Japan’s plan to hire more foreign workers met with protests

Proposed measures to mitigate problems of Japan's ageing population have not gone down well with some locals.
By: | October 18, 2018


A group that calls itself Japan First has strongly opposed the Japanese government’s plan to invite more foreign workers into the country to address a labour shortage.

At least 100 members of the group marched through Tokyo’s upmarket Ginza shopping district demanding the withdrawal of the plan.

Prime Minister Shinzo Abe earlier announced the government’s intention to invite as many as 500,000 foreign workers to fill vacancies in sectors worst hit by Japan’s shrinking and ageing population.
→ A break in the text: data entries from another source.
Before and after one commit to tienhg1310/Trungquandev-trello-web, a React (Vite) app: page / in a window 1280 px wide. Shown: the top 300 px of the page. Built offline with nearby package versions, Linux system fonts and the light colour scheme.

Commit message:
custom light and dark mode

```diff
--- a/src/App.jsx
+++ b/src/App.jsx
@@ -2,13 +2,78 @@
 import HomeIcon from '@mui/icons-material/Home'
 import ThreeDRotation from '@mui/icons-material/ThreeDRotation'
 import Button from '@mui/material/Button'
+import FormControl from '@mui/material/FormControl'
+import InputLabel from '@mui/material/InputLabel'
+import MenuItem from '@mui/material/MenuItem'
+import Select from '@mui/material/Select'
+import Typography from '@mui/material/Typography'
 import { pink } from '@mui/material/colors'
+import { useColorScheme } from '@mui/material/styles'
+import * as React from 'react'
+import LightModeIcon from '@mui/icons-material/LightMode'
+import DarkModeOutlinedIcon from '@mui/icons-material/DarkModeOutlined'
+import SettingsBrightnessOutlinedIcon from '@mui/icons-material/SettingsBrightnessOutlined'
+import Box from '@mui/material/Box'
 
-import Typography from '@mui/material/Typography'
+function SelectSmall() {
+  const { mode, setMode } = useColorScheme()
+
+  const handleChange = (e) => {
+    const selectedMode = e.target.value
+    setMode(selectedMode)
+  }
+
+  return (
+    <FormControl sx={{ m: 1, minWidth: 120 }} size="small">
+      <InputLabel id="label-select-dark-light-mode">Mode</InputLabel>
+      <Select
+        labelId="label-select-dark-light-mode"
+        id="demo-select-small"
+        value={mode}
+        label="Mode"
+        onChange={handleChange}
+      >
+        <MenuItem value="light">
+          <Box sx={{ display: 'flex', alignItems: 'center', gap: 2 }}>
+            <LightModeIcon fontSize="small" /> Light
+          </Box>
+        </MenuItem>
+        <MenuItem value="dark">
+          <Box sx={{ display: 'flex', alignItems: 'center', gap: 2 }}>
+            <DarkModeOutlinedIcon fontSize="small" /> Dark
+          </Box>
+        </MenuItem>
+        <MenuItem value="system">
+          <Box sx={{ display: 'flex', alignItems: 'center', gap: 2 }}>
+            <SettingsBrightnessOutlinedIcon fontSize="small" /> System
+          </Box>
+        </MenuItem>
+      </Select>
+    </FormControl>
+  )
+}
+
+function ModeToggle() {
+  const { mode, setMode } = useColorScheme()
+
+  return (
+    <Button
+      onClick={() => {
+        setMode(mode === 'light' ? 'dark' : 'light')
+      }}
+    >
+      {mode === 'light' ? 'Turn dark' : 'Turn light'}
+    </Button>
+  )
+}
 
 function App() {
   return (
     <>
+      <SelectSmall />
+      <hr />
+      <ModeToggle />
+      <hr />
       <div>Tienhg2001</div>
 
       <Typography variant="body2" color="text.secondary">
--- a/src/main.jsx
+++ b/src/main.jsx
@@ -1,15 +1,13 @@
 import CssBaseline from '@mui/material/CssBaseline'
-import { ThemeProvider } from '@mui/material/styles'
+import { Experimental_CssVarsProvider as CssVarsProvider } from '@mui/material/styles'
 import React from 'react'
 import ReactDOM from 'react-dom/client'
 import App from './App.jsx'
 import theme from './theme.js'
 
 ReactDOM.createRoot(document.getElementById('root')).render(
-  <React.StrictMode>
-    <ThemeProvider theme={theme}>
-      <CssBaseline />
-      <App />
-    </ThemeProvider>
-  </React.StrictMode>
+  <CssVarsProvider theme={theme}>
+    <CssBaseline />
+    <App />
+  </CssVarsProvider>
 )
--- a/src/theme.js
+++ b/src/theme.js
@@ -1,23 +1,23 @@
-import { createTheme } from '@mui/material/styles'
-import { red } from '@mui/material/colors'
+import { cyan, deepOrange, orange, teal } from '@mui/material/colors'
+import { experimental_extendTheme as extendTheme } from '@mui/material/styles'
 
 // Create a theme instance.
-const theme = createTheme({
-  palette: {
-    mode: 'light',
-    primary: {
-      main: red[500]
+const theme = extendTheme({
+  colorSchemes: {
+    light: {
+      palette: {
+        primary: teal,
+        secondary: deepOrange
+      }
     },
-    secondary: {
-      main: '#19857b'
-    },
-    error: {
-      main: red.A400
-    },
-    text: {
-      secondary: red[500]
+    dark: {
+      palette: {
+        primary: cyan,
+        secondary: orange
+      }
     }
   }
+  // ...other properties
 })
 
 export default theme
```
Local media, including Kyodo News, reported that this would represent a 40% increase over the 1.3 million foreign workers in the country.

As of April 2018, some 1.7% of Japan’s population are foreigners – half of South Korea’s 3.4%, and much less than the 12% in Germany.
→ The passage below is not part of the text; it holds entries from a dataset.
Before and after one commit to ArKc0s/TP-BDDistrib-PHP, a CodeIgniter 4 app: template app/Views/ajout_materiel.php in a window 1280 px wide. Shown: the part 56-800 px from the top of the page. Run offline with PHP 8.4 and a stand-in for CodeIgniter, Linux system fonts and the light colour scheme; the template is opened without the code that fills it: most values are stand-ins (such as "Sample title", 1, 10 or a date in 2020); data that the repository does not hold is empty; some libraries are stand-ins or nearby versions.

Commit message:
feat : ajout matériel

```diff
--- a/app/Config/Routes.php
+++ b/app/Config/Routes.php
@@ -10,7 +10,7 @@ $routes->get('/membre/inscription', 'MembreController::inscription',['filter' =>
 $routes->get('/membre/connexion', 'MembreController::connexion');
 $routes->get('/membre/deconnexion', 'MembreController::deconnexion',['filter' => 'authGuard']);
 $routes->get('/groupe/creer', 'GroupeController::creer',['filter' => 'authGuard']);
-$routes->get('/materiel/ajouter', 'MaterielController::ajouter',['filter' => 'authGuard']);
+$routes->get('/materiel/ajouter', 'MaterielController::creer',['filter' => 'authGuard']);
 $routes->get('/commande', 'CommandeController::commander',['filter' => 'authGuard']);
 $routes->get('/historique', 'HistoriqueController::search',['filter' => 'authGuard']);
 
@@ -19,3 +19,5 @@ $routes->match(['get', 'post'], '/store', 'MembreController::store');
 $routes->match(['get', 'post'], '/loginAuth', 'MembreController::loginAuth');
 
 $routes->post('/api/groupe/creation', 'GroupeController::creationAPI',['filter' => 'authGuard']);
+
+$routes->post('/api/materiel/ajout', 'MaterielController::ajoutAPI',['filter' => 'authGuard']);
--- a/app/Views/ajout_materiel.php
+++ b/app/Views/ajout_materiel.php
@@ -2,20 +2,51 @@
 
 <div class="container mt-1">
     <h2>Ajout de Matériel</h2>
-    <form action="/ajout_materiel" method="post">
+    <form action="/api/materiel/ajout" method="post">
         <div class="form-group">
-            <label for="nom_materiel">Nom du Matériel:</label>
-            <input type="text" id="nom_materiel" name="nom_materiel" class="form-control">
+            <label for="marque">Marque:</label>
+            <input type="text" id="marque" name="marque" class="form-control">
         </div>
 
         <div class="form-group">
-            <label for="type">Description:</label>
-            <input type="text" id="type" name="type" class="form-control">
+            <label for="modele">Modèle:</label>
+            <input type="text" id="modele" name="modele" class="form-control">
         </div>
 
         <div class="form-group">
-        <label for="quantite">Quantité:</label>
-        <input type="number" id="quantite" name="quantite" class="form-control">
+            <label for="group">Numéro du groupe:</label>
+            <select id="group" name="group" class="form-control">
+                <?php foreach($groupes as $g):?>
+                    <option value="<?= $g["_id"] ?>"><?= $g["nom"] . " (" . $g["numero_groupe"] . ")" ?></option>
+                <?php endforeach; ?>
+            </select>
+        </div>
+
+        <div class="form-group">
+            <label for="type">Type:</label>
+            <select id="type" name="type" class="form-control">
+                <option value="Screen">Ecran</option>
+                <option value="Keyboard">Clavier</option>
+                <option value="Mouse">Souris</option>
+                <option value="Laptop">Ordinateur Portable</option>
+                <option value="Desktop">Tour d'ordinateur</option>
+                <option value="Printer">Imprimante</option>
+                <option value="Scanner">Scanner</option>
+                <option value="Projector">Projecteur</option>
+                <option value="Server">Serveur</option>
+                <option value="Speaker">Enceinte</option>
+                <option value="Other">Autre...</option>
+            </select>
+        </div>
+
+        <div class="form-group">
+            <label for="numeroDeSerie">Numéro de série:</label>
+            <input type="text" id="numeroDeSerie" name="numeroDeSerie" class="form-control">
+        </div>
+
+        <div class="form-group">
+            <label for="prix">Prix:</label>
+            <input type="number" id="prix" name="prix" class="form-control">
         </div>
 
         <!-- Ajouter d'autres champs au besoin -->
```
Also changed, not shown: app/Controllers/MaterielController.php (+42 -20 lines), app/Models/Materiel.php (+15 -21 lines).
Considering Japan is one of the world’s oldest and most homogeneous societies, if the planned legislation is passed, it would amount to its most dramatic immigration overhaul since the 1990s.